Fully automated diagnostics pipeline is a seducing idea and first automated microbiology laboratories have started to be implemented world-wide (Vandenberg et al., 2018; Vandenberg et al., 2020). In parallel, machine learning (ML), a branch of artificial intelligence, has gained a foothold in many fields of clinical medicine (Topol, 2019). We actually have ML-driven tools that can make diagnosis, help clinicians in decision-making challenges (Peiffer-Smadja et al., 2020), such as the choice for a given treatment, and even empower the patients themselves to manage their healthcare (Topol, 2019). The innovative aspect of ML is that it is not a ruled-based system; ML algorithms can learn from input data and automatically make predictions or decisions.
With next-generation sequencing (NGS) techniques, we can gain information about pathogens analyzing millions of small fragments coming from their genomes and even gain insights on microbiota composition, including not-yet cultured or uncultivable organisms.
Can automation, together with new technologies, make a difference from conventional clinical microbiology tests that often require a significant amount of manual work?

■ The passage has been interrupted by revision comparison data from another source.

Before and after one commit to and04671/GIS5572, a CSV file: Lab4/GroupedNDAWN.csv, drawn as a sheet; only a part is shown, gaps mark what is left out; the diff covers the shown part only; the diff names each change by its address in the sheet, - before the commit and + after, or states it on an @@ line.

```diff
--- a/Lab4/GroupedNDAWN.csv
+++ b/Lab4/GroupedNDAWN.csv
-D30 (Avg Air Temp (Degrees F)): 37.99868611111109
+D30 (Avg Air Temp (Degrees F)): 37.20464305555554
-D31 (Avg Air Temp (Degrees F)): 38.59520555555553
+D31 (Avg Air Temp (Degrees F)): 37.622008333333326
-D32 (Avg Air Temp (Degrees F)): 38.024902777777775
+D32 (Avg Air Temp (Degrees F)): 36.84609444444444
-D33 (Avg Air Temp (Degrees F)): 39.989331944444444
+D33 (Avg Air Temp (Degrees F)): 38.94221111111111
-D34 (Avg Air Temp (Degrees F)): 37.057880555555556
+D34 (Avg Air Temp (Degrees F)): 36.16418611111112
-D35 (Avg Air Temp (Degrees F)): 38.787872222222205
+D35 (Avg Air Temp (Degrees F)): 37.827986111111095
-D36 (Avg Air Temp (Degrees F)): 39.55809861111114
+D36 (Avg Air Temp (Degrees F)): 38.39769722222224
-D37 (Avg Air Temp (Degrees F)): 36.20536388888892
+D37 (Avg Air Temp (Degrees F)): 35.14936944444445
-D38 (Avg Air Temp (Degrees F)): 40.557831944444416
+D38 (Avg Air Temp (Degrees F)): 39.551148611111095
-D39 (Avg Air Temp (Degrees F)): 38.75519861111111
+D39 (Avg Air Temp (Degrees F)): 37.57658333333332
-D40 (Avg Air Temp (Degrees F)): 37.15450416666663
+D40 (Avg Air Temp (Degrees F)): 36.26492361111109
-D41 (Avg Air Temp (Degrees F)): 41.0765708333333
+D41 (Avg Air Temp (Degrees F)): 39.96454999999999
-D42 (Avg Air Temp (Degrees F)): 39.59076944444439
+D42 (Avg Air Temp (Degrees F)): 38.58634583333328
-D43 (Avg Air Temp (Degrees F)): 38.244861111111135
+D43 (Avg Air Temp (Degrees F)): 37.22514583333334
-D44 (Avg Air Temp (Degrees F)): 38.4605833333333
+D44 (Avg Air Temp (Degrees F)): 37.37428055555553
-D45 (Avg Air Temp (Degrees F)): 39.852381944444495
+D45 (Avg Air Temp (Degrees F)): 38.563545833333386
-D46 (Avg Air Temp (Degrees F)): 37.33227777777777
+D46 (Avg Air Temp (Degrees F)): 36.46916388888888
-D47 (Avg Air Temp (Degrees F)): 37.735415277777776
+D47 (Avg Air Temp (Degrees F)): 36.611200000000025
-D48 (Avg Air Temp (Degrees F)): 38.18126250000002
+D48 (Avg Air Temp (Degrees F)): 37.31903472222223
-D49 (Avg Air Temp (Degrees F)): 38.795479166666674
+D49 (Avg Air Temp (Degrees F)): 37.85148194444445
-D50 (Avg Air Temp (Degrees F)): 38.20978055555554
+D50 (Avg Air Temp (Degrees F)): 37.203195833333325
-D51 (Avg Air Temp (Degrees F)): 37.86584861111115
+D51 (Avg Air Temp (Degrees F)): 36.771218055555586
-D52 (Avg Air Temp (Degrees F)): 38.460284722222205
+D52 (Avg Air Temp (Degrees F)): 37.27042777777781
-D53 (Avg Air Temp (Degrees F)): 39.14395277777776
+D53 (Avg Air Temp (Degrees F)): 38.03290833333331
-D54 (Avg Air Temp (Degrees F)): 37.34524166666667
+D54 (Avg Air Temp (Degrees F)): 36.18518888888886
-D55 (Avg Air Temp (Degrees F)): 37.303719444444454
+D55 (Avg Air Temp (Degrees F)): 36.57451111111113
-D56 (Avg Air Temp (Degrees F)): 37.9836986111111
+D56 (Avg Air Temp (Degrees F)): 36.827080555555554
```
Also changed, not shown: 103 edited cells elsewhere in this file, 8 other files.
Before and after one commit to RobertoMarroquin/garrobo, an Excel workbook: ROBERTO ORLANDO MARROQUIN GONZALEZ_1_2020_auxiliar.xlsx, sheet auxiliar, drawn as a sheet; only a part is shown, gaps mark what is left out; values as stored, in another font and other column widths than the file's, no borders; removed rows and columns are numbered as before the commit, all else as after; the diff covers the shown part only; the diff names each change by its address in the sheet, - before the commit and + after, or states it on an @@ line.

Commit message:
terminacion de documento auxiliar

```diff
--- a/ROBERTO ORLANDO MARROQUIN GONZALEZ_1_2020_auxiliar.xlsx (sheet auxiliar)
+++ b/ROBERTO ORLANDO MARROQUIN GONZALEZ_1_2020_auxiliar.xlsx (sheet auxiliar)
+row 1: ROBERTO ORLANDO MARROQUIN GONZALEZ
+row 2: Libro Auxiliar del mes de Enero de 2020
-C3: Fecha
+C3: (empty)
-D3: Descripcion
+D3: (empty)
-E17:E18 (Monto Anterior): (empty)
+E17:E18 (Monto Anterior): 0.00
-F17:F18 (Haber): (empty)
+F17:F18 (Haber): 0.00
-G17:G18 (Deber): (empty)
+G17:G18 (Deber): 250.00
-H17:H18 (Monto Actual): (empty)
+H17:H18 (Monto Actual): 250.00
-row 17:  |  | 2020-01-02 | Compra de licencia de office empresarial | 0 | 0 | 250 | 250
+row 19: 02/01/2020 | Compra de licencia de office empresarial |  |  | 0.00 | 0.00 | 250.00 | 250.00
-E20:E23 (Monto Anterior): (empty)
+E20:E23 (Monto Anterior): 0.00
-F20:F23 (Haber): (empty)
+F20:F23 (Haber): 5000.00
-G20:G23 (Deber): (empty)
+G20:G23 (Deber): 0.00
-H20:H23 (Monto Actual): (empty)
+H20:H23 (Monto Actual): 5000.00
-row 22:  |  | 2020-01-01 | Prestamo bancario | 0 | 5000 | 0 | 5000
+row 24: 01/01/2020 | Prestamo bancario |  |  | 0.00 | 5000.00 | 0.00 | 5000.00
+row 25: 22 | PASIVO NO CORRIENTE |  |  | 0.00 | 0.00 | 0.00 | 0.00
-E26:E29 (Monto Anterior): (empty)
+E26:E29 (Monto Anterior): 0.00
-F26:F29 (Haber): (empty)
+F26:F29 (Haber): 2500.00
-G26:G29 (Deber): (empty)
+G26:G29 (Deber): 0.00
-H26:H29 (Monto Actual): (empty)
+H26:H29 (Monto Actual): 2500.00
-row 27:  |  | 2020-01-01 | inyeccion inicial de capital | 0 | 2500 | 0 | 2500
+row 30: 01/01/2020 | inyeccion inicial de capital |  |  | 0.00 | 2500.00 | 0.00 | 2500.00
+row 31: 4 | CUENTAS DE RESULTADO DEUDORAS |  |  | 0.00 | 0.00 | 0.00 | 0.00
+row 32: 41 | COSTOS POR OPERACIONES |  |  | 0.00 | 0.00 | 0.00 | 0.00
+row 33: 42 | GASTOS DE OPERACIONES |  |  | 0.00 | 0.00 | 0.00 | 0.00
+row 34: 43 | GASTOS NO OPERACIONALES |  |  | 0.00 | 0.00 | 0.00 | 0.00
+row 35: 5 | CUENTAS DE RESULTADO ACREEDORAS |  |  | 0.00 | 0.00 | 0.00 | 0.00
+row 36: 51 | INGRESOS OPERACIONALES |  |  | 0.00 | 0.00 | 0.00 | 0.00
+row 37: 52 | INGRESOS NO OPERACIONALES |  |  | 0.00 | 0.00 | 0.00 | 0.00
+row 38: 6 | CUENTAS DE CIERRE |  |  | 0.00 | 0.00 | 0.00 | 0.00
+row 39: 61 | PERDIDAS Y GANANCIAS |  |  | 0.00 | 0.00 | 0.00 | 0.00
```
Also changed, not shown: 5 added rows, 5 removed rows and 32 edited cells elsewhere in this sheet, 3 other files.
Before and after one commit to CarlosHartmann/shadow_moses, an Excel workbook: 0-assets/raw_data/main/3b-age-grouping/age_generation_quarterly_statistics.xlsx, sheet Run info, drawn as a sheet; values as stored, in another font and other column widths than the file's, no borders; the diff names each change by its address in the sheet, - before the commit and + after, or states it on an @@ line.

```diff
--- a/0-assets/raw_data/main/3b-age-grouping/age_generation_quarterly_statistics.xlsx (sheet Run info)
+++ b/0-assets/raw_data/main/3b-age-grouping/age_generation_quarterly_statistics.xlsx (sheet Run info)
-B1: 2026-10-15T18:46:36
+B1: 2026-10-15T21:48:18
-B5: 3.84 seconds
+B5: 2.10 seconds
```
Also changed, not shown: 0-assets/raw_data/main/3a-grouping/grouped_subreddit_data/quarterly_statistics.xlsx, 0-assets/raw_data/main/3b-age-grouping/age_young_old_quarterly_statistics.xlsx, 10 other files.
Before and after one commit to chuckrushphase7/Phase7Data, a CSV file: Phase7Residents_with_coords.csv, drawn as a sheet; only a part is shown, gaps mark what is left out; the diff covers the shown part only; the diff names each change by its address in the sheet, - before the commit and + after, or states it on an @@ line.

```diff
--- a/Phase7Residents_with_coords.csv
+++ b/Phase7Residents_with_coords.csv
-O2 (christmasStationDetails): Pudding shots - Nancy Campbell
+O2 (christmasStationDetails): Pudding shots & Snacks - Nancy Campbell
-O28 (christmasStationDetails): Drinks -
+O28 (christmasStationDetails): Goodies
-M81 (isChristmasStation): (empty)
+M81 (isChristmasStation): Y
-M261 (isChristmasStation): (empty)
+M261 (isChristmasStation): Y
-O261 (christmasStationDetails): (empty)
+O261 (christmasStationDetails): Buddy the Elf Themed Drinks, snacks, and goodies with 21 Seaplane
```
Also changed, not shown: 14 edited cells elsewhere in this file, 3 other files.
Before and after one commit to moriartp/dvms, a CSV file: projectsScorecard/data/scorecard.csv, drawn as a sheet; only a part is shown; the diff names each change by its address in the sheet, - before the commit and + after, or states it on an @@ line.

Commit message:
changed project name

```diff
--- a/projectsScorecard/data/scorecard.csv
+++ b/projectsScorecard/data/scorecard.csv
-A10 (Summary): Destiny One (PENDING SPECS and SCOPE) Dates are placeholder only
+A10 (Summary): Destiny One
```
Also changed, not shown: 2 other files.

What impact will such advancements have in clinical routine in terms of sample-to-result timing, taking into account that it usually takes between 24 and 48 h to obtain results in current routine laboratories (Ruppé et al., 2016)? What will such new technologies imply in terms of resources and management? Lastly, can we understand and interpret multimodal large-volume data resulting from these new technologies?
In this mini review, we will discuss these questions leveraging the benefits of technological advancements over routine diagnostics but also considering the limitations and problems by implementing them in healthcare facilities.
Full Automation in Clinical Microbiology Laboratories
In a clinical microbiology routine laboratory, sample processing varies mostly because of the nature of the specimens (blood, urine, etc.) but also because of the diversity of pathogens that can require specific media and growth conditions. Besides pathogen identification, clinical microbiology laboratories are also in charge of providing information about the antibiotic susceptibility of pathogens to help selecting the most appropriate pharmacological regimen. Antibiotic susceptibly tests (ASTs) can be performed with different approaches (agar disk diffusion, agar gradient diffusion or broth microdilution) and can measure the minimum inhibitory concentration (MIC) of an antibiotic, that is the lowest concentration of the drug at which there is no visible growth.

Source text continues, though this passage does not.